In the early hours of this morning a man who had been stabbed — possibly in an atmosphere of lawlessness following the typhoon — arrived, and the team knew that the necessary chest-draining procedure is not available in local medical establishments. “I saw him a few hours ago and there is no question that he will survive and make it,” commented Merin.

He said that he expects the hospital to stay in place for around two weeks — and leave some equipment behind to help local healthcare professionals at the end of the time.


Permalink | | Share | Email | Print | Filed under: philippines, israel, haiyan

The Jewish Daily Forward welcomes reader comments in order to promote thoughtful discussion on issues of importance to the Jewish community. In the interest of maintaining a civil forum, The Jewish Daily Forwardrequires that all commenters be appropriately respectful toward our writers, other commenters and the subjects of the articles. Vigorous debate and reasoned critique are welcome; name-calling and personal invective are not. While we generally do not seek to edit or actively moderate comments, our spam filter prevents most links and certain key words from being posted and The Jewish Daily Forward reserves the right to remove comments for any reason.

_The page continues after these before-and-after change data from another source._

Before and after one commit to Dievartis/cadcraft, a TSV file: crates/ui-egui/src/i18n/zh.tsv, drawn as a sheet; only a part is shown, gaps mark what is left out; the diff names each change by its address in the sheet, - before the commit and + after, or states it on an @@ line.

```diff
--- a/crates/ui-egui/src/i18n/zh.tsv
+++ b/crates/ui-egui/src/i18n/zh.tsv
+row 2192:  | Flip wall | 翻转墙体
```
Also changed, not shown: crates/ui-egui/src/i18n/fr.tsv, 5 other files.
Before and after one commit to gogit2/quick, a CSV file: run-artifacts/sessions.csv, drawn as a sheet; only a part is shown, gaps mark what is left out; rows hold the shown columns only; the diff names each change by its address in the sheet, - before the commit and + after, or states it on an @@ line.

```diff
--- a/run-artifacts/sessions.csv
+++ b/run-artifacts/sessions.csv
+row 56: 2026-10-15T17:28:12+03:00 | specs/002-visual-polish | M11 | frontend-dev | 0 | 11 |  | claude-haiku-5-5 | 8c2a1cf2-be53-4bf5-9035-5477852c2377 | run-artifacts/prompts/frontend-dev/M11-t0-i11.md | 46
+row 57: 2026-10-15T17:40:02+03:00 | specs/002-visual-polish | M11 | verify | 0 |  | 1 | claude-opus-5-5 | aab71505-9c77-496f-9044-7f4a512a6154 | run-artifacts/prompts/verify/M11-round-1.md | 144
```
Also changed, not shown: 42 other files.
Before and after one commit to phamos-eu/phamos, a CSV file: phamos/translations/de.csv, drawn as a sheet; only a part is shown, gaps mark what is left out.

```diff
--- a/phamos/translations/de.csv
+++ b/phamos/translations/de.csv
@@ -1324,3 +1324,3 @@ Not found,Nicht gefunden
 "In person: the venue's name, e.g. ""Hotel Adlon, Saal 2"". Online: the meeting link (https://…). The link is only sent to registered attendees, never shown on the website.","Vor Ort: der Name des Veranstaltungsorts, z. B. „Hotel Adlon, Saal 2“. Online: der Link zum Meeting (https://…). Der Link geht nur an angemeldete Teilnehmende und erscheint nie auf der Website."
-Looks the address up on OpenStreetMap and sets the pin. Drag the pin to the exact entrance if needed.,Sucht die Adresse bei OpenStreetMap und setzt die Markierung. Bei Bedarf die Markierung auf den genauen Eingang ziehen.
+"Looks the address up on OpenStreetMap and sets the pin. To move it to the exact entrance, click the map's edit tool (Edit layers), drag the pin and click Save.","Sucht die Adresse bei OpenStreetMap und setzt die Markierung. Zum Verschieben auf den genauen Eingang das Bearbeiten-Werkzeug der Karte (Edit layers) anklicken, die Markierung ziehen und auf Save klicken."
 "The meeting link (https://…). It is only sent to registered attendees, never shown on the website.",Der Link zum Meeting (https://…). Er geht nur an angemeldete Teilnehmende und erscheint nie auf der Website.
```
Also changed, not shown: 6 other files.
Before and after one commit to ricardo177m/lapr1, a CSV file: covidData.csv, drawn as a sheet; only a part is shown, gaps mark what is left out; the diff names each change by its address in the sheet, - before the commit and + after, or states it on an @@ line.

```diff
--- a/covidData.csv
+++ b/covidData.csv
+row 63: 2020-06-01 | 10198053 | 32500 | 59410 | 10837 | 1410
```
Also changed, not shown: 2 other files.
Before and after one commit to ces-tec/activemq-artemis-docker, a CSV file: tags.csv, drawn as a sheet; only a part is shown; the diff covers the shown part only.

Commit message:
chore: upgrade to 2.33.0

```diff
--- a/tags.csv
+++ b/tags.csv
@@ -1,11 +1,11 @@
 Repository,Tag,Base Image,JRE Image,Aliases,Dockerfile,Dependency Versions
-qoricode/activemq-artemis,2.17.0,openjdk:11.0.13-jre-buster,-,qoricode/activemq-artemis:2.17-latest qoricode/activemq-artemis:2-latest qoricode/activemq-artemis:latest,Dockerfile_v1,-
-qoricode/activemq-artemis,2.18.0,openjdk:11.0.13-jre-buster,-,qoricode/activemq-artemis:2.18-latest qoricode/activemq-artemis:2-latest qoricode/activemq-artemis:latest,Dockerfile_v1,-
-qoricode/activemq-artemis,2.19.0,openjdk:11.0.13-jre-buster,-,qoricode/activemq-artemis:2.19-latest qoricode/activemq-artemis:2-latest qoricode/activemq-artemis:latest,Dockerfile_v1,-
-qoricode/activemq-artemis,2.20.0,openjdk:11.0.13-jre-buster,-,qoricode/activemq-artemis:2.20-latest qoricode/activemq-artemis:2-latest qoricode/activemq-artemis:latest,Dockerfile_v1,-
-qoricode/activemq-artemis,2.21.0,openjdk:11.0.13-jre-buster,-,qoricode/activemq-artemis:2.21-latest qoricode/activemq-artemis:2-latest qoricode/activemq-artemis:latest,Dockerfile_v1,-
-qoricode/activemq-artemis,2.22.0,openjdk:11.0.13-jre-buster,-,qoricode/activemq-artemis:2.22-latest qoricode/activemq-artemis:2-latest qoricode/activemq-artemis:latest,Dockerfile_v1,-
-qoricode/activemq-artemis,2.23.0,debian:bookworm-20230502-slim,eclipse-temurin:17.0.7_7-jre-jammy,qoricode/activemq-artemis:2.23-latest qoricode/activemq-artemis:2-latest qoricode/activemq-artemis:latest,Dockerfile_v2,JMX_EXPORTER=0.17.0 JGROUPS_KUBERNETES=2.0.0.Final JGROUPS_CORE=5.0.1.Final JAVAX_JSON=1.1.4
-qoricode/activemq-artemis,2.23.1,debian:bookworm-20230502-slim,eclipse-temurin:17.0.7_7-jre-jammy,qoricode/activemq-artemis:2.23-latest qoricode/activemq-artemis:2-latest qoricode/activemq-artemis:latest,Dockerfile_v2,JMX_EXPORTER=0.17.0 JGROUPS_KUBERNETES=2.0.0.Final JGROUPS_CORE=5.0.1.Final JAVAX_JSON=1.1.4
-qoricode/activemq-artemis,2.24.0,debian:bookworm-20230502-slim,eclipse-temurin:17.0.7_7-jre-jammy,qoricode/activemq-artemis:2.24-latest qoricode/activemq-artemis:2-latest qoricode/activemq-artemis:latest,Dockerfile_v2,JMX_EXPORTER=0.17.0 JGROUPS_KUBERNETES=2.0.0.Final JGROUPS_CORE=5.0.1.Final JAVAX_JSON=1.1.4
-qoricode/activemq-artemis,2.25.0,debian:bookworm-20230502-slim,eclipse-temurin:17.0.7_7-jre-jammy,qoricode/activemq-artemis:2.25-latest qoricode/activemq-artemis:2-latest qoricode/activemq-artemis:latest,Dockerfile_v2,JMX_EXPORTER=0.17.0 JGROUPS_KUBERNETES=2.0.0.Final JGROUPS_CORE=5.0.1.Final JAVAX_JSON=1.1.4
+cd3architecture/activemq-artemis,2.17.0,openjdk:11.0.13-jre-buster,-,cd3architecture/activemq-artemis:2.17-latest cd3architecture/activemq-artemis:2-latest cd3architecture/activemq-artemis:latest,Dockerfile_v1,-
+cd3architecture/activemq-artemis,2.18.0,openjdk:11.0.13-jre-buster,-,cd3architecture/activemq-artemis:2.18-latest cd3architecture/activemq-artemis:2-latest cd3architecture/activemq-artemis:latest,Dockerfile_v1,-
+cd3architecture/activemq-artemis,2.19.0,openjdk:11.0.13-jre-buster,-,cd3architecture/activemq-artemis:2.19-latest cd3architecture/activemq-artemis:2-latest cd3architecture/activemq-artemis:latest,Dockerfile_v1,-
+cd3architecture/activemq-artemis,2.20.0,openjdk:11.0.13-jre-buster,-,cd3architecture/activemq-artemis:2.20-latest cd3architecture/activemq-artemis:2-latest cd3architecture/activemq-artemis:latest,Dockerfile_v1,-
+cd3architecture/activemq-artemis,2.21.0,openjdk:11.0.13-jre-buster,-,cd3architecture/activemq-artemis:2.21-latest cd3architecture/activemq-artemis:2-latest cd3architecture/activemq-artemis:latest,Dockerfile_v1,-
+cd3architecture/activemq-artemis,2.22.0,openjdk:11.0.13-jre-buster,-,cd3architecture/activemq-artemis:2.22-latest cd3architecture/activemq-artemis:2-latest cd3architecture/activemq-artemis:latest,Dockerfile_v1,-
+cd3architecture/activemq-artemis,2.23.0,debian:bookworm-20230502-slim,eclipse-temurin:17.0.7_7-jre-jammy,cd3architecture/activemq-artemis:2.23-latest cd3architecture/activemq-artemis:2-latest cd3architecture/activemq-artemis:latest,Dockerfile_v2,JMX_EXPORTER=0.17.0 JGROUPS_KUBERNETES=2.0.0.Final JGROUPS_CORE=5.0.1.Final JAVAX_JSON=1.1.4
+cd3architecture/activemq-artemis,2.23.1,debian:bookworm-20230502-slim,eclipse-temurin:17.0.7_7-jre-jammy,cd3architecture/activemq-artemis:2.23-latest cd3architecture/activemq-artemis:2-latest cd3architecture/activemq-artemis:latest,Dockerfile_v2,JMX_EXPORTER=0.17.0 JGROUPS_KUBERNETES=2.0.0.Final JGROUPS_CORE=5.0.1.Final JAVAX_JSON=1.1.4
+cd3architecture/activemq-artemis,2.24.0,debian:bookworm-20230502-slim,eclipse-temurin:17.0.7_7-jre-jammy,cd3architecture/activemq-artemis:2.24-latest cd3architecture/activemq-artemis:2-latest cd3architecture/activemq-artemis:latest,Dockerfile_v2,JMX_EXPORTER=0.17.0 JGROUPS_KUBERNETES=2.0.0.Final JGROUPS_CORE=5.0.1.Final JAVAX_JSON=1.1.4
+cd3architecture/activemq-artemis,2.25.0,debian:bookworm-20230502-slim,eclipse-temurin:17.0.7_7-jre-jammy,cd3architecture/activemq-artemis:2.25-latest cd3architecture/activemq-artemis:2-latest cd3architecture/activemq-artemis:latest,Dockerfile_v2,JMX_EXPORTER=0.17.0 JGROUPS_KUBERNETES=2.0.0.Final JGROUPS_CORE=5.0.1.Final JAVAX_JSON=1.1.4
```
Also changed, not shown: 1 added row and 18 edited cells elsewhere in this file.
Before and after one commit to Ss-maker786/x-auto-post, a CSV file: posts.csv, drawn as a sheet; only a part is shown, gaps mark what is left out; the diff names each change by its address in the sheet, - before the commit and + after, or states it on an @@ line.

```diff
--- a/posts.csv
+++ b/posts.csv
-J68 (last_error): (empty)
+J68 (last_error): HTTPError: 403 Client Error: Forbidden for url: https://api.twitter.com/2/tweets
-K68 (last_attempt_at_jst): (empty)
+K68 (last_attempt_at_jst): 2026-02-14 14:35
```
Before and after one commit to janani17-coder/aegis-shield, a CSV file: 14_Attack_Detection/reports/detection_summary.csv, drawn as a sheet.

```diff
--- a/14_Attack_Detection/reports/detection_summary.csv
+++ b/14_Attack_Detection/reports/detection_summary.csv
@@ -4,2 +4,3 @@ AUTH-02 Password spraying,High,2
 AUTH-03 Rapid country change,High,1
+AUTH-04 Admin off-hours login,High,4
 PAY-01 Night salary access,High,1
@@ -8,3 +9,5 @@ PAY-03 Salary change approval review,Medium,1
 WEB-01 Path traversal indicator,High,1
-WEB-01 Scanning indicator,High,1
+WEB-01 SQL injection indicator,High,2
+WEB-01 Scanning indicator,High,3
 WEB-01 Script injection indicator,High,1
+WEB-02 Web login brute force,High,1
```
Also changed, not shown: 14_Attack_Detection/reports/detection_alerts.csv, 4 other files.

Find us on Facebook!
  • Why "Be fruitful and multiply" isn't as simple as it seems:
  • William Schabas may be the least of Israel's problems.
  • You've heard of the #IceBucketChallenge, but Forward publisher Sam Norich has something better: a #SoupBucketChallenge (complete with matzo balls!) Jon Stewart, Sarah Silverman & David Remnick, you have 24 hours!
  • Did Hamas just take credit for kidnapping the three Israeli teens?
  • "We know what it means to be in the headlines. We know what it feels like when the world sits idly by and watches the news from the luxury of their living room couches. We know the pain of silence. We know the agony of inaction."
  • When YA romance becomes "Hasidsploitation":
  • "I am wrapping up the summer with a beach vacation with my non-Jewish in-laws. They’re good people and real leftists who try to live the values they preach. This was a quality I admired, until the latest war in Gaza. Now they are adamant that American Jews need to take more responsibility for the deaths in Gaza. They are educated people who understand the political complexity, but I don’t think they get the emotional complexity of being an American Jew who is capable of criticizing Israel but still feels a deep connection to it. How can I get this across to them?"
  • “'I made a new friend,' my son told his grandfather later that day. 'I don’t know her name, but she was very nice. We met on the bus.' Welcome to Israel."
  • A Jewish female sword swallower. It's as cool as it sounds (and looks)!
  • Why did David Menachem Gordon join the IDF? In his own words: "The Israel Defense Forces is an army that fights for her nation’s survival and the absence of its warriors equals destruction from numerous regional foes. America is not quite under the threat of total annihilation… Simply put, I felt I was needed more in Israel than in the United States."
  • Leonard Fein's most enduring legacy may be his rejection of dualism: the idea that Jews must choose between assertiveness and compassion, between tribalism and universalism. Steven M. Cohen remembers a great Jewish progressive:
  • BREAKING: Missing lone soldier David Menachem Gordon has been found dead in central Israel. The Ohio native was 21 years old.
  • “They think they can slap on an Amish hat and a long black robe, and they’ve created a Hasid." What do you think of Hollywood's portrayal of Hasidic Jews?
  • “I’ve been doing this since I was a teenager. I didn’t think I would have to do it when I was 90.” Hedy Epstein fled Nazi Germany in 1933 on a Kinderstransport.
  • "A few decades ago, it would have been easy to add Jews to that list of disempowered victims. I could throw in Leo Frank, the victim of mob justice; or otherwise privileged Jewish men denied entrance to elite universities. These days, however, we have to search a lot harder." Are you worried about what's going in on #Ferguson?
  • from-cache

Would you like to receive updates about new stories?




















We will not share your e-mail address or other personal information.

Already subscribed? Manage your subscription.